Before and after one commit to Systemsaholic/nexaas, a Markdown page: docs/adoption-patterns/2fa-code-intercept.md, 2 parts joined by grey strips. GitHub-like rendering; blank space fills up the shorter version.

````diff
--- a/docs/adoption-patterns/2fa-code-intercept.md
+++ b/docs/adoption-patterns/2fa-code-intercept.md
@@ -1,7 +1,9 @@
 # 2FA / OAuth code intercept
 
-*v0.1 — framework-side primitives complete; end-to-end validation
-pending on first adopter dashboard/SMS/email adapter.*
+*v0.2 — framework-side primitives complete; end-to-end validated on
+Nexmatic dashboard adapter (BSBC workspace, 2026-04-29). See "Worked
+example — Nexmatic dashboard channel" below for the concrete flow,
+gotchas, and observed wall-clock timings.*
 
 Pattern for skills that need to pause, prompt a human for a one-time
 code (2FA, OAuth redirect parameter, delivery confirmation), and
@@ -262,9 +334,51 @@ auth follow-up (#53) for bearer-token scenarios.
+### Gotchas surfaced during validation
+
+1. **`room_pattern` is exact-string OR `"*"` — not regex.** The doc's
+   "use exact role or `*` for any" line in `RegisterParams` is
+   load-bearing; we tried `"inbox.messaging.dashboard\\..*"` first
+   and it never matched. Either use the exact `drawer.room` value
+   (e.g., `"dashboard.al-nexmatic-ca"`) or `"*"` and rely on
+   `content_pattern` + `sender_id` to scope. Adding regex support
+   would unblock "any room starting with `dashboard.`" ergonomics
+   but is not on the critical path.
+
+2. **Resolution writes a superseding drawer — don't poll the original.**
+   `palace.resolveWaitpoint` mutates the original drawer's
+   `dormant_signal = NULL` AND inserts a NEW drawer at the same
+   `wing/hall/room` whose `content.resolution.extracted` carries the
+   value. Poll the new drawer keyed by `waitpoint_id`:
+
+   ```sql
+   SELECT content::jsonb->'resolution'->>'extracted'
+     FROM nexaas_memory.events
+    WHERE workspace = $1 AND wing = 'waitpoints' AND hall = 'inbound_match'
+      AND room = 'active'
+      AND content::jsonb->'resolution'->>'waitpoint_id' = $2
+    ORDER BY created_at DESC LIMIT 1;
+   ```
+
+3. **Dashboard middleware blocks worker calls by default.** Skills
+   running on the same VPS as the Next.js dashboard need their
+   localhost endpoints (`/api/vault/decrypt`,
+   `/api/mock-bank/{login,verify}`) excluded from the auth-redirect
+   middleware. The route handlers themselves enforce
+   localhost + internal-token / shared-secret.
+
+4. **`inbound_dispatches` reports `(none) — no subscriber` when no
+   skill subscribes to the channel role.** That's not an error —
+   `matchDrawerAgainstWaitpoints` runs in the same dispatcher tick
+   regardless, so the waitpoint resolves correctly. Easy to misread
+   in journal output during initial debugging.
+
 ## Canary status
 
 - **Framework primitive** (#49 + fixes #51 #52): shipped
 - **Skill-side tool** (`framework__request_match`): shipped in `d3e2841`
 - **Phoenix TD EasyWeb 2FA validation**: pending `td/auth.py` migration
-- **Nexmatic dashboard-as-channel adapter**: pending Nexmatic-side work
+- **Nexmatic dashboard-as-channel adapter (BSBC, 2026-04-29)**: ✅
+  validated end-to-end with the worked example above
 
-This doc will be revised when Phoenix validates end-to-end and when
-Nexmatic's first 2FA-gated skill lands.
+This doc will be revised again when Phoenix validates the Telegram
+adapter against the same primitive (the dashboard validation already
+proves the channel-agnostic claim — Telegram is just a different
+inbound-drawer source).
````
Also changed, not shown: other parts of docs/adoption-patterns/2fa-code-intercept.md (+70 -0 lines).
# # #
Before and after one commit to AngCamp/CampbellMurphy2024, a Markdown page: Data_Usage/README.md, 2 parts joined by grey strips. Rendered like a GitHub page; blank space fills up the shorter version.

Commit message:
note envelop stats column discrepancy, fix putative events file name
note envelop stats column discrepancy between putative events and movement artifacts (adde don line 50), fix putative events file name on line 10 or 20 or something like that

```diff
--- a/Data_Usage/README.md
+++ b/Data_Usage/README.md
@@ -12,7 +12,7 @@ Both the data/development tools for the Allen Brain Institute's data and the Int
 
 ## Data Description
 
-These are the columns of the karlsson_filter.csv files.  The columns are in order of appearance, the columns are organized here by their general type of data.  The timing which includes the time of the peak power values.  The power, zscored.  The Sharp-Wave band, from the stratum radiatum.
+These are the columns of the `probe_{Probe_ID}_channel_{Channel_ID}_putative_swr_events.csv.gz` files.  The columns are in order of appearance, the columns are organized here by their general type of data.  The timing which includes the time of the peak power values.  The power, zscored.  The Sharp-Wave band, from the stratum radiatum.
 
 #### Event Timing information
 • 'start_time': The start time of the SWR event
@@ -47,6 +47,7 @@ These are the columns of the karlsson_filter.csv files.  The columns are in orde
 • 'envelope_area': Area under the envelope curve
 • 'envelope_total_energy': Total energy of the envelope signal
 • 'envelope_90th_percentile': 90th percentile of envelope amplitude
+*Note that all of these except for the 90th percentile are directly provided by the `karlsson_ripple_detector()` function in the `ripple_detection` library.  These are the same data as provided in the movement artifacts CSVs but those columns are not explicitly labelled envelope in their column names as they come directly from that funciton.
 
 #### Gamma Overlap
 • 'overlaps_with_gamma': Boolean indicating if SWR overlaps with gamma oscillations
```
# # #
### INSTRUCTIONS FOR THE TASK:
Tally every line of the data that holds the word "complete" and write the count alone.

### YOUR RESPONSE:
2